When you are reaching your retirement years and your children have moved out of the family nest, you will inevitably ask yourself, is it time to downsize into a smaller home?
It seems like a logical step. Your house has served its purpose in accommodating your family’s needs for a few decades, but now the swimming pool is no longer used, rooms sit vacant, and it is becoming difficult to maintain.
You may prefer to sell the property and buy an affordable apartment or a townhouse that may be in a completely different area, or somewhere closer to your children.
This all sounds plain and simple, but downsizing is quite a life-changing move, so you will want to think seriously about it before deciding. Here are four things you should take into consideration.
Your reasons and motivations for downsizing
You should consider your reasons for downsizing as you do not want to regret it later. Is the current home becoming too difficult to manage? Are you looking for a change of setting such as a sea or tree change? Do you want to reduce your debts or living costs by selling your current place? You may want to talk to friends who have already made the move, as well as to your children, so you can clarify your thoughts. Nothing is too trivial and you should always weigh up the pros and cons.
Where you will live next
When you downsize, what sort of potential properties do you want to live in next? For example, do you want to move into an apartment, townhouse or perhaps a retirement village? Do your research on potential homes you want to live in next and features such as single level layouts, storage space, and possible strata fees. Another consideration is the fact that with a smaller space, you will inevitably need to reduce your belongings, including much-loved items.
The costs of selling
Depending on where you live, the market may be a factor as to why you are selling as you might be able to capitalise on strong price growth. The income you receive from the sale of your home can be used to either buy a smaller home with potentially money left over, or you can put it towards your retirement plans.
However, depending on where and what you buy, and how much you need to spend on costs such as agent fees and stamp duty, you may not be left with much. Also, any extra cash you have may impact on your pension entitlements.
Alternatives to downsizing
On the flipside, you should also consider what you could do if you stayed put in your current home. You may realise you can remain in your house for another couple of years before downsizing, or that your children have plans to eventually return to it.
There are several things you can do to your property and these can help you build equity, especially if you plan to sell. You could rent out a room or a section of the house to a student or young adult, or you could renovate the home such as adding an extension or building a granny flat.

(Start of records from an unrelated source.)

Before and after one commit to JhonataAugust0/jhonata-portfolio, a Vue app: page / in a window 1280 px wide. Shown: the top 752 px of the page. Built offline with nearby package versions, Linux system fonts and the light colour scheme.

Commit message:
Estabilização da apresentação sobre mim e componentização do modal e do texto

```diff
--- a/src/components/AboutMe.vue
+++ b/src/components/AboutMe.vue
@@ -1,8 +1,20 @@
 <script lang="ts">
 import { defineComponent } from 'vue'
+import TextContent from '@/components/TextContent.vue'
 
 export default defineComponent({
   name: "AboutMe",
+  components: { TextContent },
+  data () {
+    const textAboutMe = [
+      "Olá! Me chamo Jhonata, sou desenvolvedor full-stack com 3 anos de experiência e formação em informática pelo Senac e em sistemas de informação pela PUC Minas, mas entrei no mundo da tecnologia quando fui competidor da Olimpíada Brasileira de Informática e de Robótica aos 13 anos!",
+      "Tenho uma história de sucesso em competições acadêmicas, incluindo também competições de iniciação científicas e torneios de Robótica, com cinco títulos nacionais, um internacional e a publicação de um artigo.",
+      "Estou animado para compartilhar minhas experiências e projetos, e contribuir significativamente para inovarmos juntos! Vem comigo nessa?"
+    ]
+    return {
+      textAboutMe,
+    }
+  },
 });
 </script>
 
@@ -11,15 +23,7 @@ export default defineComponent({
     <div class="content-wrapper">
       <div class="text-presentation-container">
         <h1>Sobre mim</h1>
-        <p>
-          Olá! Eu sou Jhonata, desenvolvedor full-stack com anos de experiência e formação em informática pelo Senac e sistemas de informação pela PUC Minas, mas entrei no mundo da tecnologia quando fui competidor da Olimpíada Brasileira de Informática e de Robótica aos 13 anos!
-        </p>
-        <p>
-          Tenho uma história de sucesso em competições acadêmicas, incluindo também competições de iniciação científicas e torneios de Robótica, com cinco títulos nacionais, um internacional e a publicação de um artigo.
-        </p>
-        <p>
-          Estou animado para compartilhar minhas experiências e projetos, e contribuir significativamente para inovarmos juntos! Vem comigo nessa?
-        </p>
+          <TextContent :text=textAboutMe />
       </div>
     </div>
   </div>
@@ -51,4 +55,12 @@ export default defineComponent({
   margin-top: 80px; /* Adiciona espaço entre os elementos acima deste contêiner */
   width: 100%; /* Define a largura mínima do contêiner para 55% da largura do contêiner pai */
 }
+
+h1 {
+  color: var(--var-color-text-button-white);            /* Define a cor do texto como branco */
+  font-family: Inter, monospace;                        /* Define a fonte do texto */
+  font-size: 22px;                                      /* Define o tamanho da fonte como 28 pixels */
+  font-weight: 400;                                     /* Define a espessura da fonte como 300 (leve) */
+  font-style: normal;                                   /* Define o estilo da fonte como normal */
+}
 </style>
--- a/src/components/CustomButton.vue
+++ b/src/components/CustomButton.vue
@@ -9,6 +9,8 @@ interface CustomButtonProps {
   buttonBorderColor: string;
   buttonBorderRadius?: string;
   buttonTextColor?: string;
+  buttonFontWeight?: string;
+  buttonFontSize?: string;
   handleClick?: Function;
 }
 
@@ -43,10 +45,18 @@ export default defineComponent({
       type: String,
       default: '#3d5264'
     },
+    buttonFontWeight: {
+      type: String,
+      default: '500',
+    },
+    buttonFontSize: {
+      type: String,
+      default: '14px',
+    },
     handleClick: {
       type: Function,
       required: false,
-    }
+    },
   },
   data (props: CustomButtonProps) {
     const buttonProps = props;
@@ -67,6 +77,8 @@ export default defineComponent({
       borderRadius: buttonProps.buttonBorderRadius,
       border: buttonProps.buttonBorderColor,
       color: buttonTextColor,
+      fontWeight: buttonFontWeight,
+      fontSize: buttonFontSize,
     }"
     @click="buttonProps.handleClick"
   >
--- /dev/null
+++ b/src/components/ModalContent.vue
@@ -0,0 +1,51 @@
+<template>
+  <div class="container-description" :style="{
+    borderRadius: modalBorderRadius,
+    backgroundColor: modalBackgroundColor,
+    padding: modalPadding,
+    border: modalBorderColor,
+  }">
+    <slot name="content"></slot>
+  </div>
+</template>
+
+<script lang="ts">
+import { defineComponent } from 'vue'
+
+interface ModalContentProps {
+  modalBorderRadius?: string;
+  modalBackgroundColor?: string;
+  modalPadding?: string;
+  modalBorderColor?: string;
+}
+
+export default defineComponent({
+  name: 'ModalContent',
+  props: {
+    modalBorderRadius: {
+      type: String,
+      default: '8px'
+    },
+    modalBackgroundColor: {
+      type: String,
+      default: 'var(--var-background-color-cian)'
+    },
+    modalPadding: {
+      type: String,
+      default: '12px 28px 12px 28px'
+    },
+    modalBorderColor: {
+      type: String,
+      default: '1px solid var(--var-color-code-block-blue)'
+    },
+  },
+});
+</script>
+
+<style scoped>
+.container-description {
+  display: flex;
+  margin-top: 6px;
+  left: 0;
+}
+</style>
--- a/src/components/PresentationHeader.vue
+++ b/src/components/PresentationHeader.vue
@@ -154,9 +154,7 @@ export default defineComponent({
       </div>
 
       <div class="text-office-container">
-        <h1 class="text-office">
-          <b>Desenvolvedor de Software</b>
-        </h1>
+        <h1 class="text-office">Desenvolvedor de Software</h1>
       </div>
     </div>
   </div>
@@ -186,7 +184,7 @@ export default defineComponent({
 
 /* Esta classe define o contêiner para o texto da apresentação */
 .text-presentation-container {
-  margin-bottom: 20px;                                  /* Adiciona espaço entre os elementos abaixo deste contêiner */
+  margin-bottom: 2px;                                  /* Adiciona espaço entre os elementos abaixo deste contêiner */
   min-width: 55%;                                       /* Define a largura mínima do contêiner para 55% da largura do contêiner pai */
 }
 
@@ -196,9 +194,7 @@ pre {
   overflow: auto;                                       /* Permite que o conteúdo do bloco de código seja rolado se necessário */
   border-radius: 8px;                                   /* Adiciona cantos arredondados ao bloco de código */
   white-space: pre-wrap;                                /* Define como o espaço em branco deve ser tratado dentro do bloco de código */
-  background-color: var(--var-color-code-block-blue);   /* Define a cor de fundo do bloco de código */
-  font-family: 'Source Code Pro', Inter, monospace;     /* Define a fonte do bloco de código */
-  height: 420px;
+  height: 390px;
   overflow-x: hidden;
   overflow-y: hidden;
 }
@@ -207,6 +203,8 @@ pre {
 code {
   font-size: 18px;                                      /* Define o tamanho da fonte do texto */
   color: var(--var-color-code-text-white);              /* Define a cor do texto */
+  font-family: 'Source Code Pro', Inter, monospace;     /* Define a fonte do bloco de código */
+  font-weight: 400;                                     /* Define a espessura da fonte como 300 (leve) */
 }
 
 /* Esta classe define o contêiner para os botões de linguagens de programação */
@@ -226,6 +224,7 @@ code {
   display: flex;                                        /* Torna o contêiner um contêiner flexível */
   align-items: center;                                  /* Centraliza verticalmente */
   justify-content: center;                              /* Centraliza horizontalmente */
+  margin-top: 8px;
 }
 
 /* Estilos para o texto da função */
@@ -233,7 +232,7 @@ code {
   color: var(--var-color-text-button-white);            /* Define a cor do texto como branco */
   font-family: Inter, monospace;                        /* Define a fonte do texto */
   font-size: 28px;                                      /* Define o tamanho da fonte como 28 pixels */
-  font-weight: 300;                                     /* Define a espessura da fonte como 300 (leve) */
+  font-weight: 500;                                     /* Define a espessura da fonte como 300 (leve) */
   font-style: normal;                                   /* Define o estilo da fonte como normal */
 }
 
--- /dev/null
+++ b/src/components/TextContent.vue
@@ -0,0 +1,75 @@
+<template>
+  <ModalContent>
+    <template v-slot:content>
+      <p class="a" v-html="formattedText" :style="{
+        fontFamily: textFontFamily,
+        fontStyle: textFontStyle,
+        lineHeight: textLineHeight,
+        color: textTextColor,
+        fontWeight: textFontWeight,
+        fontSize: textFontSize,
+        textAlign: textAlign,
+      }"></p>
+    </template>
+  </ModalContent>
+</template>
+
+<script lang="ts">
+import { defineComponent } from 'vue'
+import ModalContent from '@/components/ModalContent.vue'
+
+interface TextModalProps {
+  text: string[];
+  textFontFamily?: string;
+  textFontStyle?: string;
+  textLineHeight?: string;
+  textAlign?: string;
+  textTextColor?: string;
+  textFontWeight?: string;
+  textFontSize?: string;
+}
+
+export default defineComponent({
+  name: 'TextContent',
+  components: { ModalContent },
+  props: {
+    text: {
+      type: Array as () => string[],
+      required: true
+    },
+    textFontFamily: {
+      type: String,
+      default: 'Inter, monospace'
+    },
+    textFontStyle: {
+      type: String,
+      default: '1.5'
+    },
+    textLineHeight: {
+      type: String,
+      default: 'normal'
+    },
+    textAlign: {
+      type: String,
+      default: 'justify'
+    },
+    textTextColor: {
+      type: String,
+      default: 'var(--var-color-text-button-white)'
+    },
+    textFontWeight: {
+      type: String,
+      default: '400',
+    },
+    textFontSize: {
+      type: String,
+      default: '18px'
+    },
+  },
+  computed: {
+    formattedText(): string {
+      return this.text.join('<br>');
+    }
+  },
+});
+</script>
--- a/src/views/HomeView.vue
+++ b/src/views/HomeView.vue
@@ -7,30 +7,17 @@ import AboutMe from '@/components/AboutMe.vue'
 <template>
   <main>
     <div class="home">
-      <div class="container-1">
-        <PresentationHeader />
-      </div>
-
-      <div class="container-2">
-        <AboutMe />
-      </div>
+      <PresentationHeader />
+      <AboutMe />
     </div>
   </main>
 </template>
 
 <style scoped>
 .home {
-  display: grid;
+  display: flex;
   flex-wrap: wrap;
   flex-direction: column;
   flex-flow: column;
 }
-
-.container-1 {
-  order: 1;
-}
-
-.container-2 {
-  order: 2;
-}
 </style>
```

Downsizing is a big decision so it is important to always do your research and speak to a professional, such as a financial planner, if you need further guidance.